What Is Casey’s Law?

My Loved One Is Abusing Drugs or Alcohol and I Am Afraid They May Hurt Themselves. What Can I Do?

If there is an immediate threat of harm to themselves or others call 911. Often families or friends turn to involuntary treatment because they feel that they have exhausted all other options. After all, the person who is abusing substances is hurting themselves, causing family strife, and harming others to continue using. If the person is treatment-resistant or does not see their substance use as a problem it leaves loved ones in a state of hopelessness and fear. This is OK and normal. Most people have little or no experience with substance abuse or treatment options, so they don’t know where to turn.

There are solutions beyond involuntary treatment that are more effective. An informal intervention by a neutral third party is one way to help ease a person into the realization that treatment is the best course of action. Formally structured interventions are another way to go. Making things difficult for the person suffering from addiction by strategically cutting off resources is another effective approach. At The Ridge, we are experienced with treatment-resistant individuals and can use our resources to assist in helping your loved one make the best choice.
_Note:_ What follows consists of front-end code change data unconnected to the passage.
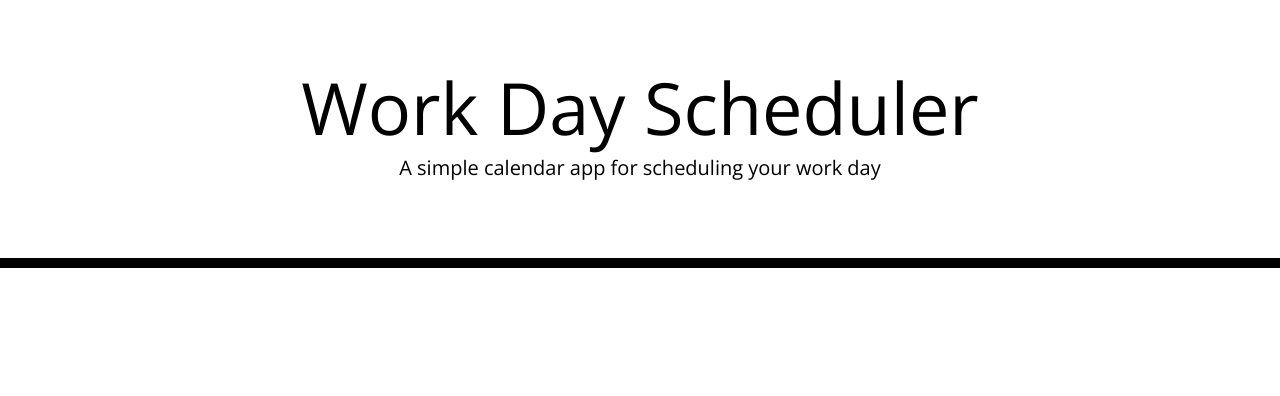
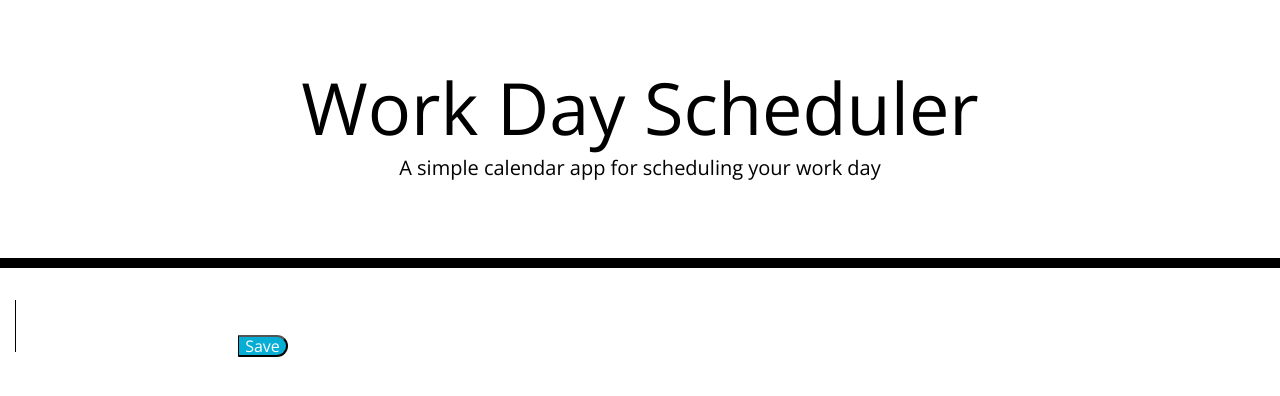
Before and after one commit to abbygraves/5-work-day-scheduler, a plain HTML site: page index.html in a window 1280 px wide. Drawn offline with nearby package versions, Linux system fonts and the light colour scheme; files that its build step writes are made by us from their sources.

Commit message:
intial timeblock setup

```diff
--- a/assets/css/style.css
+++ b/assets/css/style.css
@@ -4,7 +4,7 @@ body {
   line-height: 1;
 }
 
-textarea{
+textarea {
   background: transparent;
   border: none;
   resize: none;
--- a/index.html
+++ b/index.html
@@ -28,8 +28,12 @@
       <p class="lead">A simple calendar app for scheduling your work day</p>
       <p id="currentDay" class="lead"></p>
     </header>
-    <div class="container">
+    <div class="container col d-flex flex-column">
       <!-- Timeblocks go here -->
+      <div id="8" class="">
+        <textarea></textarea>
+        <button class="saveBtn">Save</button>
+      </div>
     </div>
 
     <script src="https://code.jquery.com/jquery-3.4.1.min.js"></script>
```
Also changed, not shown: 1 other file.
What Is Casey’s Law?

Casey’s law is a piece of legislature passed in Ohio and Kentucky that allows loved ones to petition the court for involuntary addiction treatment.[1]

What States Have Casey’s Law?

As of October 2019, only Ohio and Kentucky have active versions of Casey’s law with versions in the works in Georgia and West Virginia. Civil commitment for substance use or involuntary substance use treatment laws, such as Florida’s Marchman Act or Kentucky’s Casey’s Law exist in 37 states.[2]

These laws are rarely used as an option because they can be complex to undertake, unclear, or are simply not known in the state. Also, once the process of involuntary commitment begins, a person suffering from substance use disorder may decide on their own to attend treatment.

How Do I Use Casey’s Law or Another Civil Commitment Law to Court Order My Loved One Into Treatment?

For Casey’s law specifically, there are a series of legal steps that must be taken including filling out a petition and filing it with your local district court. There are fees involved with this filing and the process can take 14 days or longer. Additionally, two or more qualified health professionals must also agree that the person will benefit from treatment. Find out more about the specific steps for Kentucky here: https://odcp.ky.gov/Stop-Overdoses/Pages/Caseys-Law.aspx and for Ohio: http://caseyslaw.org/caseys-law-oh-steps/

What Are My Options If I Cannot Use Casey’s Law Where I Live?

If there is an immediate threat of harm to themselves or others call 911. If the individual’s substance use is creating imminent harm, your local jurisdiction may have a version of a “civil commitment” or “involuntary treatment” law that includes substance use. These laws vary greatly from state to state. Here is an interactive map that can help guide you to your own area’s laws and regulations: http://lawatlas.org/datasets/long-term-involuntary-commitment-laws

Our Family Has Been Through So Much, What Is Next for Us?

The fact remains: if an individual does not want help forcing treatment may not change their mindset. That does not make it any easier for the loved ones involved but there is always hope for the person suffering from the disease of addiction.

  • First of all, do not give up on your loved one.
  • Come up with a plan to get them into treatment.
  • Find out which centers can treat their specific type of substance use disorder.
  • Find out how they treat the disease of addiction, get specific, ask for staff credentials and treatment methods. Are they licensed in the state? Are they Joint Commission or CARF accredited? Is there detox offered if necessary? Is the treatment residential, outpatient, or partial hospitalization?
  • Determine what the financial impact will be, so you are ready. Check with local treatment centers to see if they accept your loved one’s health benefits, what the copay or out of pocket amounts are and, what the self-pay rate is. Are they in-network or out of network? Are there payment plans available?
  • Find out if your loved one needs detox services and what agencies provide those services. Again, find out the cost of detox services ahead of time.
  • Tour your local facilities and see what the environment is like, get an idea of what the center offers in both amenities (comfort) and clinical treatment (effectiveness). Here is a great resource for how to find the right treatment center: NAATP Treatment center selection guide. Remember effective treatment may be offered at a facility outside of your immediate area.
  • There are solutions beyond involuntary treatment. An informal intervention by a neutral third party is one way to help ease a person into the realization that treatment is the best course of action. Formally structured interventions are another way to go. Making things difficult for the person suffering from addiction by strategically cutting off resources is another effective approach.

The Bottom Line

Casey’s law and other civil commitment tools are one avenue to pursue when it comes time to get your treatment-resistant loved help. However, there are other less cumbersome, less expensive and effective avenues which you may not have considered. The Ridge can help navigate these questions for you and also can provide the residential treatment your loved one may need when they are ready.